- _Task input_:
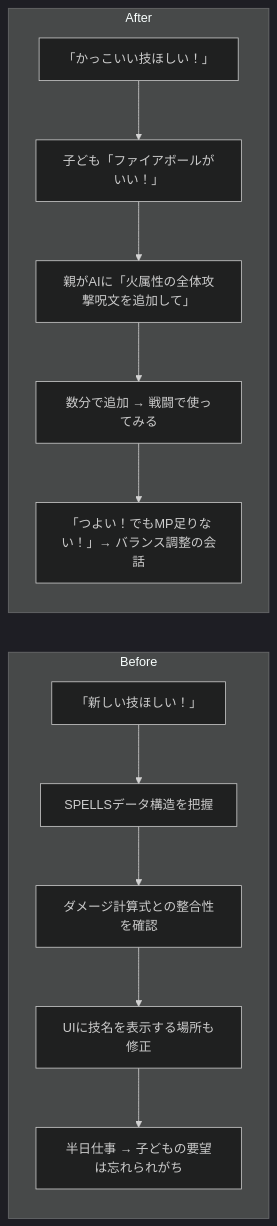
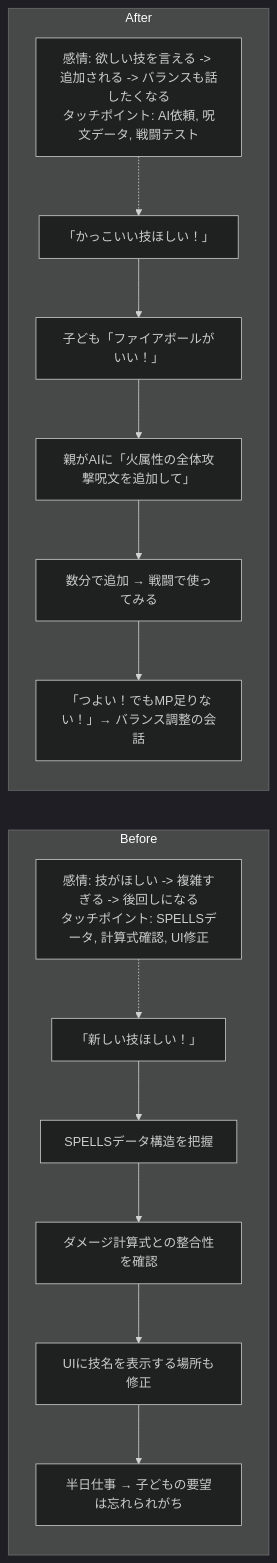
Before and after one commit to tatsuro-ueda/code-quest-pyxel: diagram 15 of 42 in docs/product-requirements/customer-journeys.md, drawn with Mermaid (dark theme). The commit also changed other lines of this file and 23 other files, not shown here.

````diff
--- a/docs/product-requirements/customer-journeys.md
+++ b/docs/product-requirements/customer-journeys.md
@@ -293,15 +351,19 @@
 ```mermaid
 flowchart LR
     subgraph Before["Before"]
+        BM["感情: 技がほしい -> 複雑すぎる -> 後回しになる<br/>タッチポイント: SPELLSデータ, 計算式確認, UI修正"]
+        BM -.-> B1
         B1[「新しい技ほしい！」] --> B2[SPELLSデータ構造を把握]
         B2 --> B3[ダメージ計算式との整合性を確認]
         B3 --> B4[UIに技名を表示する場所も修正]
         B4 --> B5[半日仕事 → 子どもの要望は忘れられがち]
     end
     subgraph After["After"]
+        AM["感情: 欲しい技を言える -> 追加される -> バランスも話したくなる<br/>タッチポイント: AI依頼, 呪文データ, 戦闘テスト"]
+        AM -.-> A1
         A1[「かっこいい技ほしい！」] --> A2[子ども「ファイアボールがいい！」]
         A2 --> A3[親がAIに「火属性の全体攻撃呪文を追加して」]
         A3 --> A4[数分で追加 → 戦闘で使ってみる]
         A4 --> A5[「つよい！でもMP足りない！」→ バランス調整の会話]
     end
 ```
````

- _What to do_:
In the lines above, locate the string "journeys". Copy every line where it occurs.

- _Expected answer_:
Before and after one commit to tatsuro-ueda/code-quest-pyxel: diagram 15 of 42 in docs/product-requirements/customer-journeys.md, drawn with Mermaid (dark theme). The commit also changed other lines of this file and 23 other files, not shown here.
--- a/docs/product-requirements/customer-journeys.md
+++ b/docs/product-requirements/customer-journeys.md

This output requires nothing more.